By Toby Neal | Features | Published:

Acting with courage, principle, and deep religious conviction, the Abbot of Colchester stood up to King Henry VIII.

The scroll showing Beche being led to his death – he is behind the horse, and immediately to the left, as you look at the picture, of the soldier carrying a spear

It cost him his life, and a scroll buried in the archives of the British Library depicts him being led to his execution in December 1539.

But now research by a Catholic historian in Colchester has raised the possibility that the martyred Blessed John Beche did not come from Colchester, as often believed, but from Shrewsbury.

And the story of Jennie Guthrie-Stevens' researches is featured in the Easter edition of the Shrewsbury Catholic Voice, the quarterly diocesan magazine, which describes Beche, the last Abbot of Colchester, as "Shrewsbury's lost martyr."

"That he is venerated by the local church there is understandable, and research undertaken by Jennie Guthrie-Stevens has played no small part in this.

"Thanks to new evidence she has unearthed about his family background, a day might well arrive when Catholics of the Diocese of Shrewsbury can equally recognise this holy monk as one of their own," writes communications officer Simon Caldwell, of the Shrewsbury diocese.

Beche, who was also known as Thomas Marshall, was hanged, drawn, and quartered in Colchester, his crime being to reject the authority of the Crown to close and plunder Colchester Abbey.

With there being a Beche family in Colchester, it seems that an assumption was made that he was from that family, but Guthrie-Stevens' research has not shown any link, and records show that before coming to Essex in the early 1530s he had been Abbot of St Werburgh's, now the Anglican Cathedral in Chester.

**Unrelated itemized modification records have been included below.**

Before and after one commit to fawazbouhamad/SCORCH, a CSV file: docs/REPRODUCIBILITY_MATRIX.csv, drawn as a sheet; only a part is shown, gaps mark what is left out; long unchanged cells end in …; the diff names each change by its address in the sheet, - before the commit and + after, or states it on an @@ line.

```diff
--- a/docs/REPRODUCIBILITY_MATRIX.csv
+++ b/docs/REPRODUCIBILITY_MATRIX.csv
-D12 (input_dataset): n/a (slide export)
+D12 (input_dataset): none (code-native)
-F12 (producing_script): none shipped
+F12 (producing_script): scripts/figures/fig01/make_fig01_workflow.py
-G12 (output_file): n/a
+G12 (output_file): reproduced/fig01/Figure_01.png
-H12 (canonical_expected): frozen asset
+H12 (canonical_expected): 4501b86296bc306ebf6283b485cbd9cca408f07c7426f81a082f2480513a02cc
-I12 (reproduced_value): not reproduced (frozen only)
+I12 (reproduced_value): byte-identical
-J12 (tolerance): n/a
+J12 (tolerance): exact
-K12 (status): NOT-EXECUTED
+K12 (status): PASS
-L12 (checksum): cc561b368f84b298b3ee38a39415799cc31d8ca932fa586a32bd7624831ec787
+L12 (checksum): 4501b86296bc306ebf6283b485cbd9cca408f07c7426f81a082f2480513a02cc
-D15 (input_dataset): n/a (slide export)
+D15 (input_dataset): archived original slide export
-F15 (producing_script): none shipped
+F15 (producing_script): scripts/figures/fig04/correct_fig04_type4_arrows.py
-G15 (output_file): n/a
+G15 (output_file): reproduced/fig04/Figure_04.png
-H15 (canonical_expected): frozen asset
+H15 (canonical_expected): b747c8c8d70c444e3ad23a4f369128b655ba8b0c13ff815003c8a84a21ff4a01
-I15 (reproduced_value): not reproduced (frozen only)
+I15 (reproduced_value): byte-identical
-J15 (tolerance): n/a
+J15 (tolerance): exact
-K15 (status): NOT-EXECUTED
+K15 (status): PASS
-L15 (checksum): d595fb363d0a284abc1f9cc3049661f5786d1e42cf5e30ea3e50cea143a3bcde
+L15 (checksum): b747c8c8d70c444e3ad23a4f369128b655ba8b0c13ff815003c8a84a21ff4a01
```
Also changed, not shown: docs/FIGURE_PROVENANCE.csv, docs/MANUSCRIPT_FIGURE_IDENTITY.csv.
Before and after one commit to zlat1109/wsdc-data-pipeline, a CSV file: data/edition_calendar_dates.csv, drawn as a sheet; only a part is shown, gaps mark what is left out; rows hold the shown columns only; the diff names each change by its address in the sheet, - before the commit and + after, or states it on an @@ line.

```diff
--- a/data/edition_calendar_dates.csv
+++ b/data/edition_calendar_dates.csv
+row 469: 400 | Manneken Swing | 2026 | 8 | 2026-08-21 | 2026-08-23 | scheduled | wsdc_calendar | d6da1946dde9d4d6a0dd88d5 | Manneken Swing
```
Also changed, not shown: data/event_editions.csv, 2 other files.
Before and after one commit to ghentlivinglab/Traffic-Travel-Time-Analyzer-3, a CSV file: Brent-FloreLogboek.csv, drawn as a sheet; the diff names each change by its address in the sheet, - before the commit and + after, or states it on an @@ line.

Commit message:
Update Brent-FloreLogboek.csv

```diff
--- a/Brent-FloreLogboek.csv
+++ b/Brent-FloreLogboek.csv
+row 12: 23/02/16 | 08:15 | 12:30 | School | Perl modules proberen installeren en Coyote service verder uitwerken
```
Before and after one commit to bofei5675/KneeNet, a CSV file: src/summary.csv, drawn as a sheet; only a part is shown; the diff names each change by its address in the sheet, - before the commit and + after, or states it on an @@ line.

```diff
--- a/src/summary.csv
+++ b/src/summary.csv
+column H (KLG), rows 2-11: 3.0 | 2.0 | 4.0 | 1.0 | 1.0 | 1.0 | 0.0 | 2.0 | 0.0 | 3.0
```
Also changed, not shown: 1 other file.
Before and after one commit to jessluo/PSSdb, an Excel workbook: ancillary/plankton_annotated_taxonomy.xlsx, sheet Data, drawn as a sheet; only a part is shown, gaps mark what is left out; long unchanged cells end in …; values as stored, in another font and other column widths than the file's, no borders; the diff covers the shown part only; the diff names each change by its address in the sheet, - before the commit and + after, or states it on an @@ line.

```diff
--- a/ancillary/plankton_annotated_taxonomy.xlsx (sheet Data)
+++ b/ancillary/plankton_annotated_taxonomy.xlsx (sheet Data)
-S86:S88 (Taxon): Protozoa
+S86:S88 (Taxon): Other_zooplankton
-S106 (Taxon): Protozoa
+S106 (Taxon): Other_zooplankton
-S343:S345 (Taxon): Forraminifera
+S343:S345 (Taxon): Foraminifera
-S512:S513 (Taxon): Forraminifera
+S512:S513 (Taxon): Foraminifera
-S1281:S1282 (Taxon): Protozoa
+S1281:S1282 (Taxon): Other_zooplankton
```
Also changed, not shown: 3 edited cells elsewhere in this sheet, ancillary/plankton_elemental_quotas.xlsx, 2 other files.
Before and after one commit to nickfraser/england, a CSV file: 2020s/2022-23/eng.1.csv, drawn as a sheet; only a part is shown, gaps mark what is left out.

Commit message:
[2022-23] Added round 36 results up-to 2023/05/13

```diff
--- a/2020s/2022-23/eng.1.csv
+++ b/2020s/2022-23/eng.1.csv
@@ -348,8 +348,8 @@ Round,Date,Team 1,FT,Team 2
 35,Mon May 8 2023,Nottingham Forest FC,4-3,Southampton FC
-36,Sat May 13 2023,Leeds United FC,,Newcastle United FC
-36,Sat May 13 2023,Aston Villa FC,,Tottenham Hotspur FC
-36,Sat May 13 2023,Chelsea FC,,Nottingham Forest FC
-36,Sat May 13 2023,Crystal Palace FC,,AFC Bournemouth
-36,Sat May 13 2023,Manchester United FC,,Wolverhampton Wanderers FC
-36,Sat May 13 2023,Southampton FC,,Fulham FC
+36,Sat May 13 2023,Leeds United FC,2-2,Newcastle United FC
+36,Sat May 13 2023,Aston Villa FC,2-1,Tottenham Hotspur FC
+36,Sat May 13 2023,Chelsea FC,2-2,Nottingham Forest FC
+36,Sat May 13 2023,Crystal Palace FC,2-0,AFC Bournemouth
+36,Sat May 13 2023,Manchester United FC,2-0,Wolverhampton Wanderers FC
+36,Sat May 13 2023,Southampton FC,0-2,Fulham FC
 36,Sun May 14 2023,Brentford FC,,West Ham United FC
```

"Ms Guthrie-Stevens was led to Shrewsbury when she grew curious as to why Blessed John used the alias of Thomas Marshall, and often signed documents using both names.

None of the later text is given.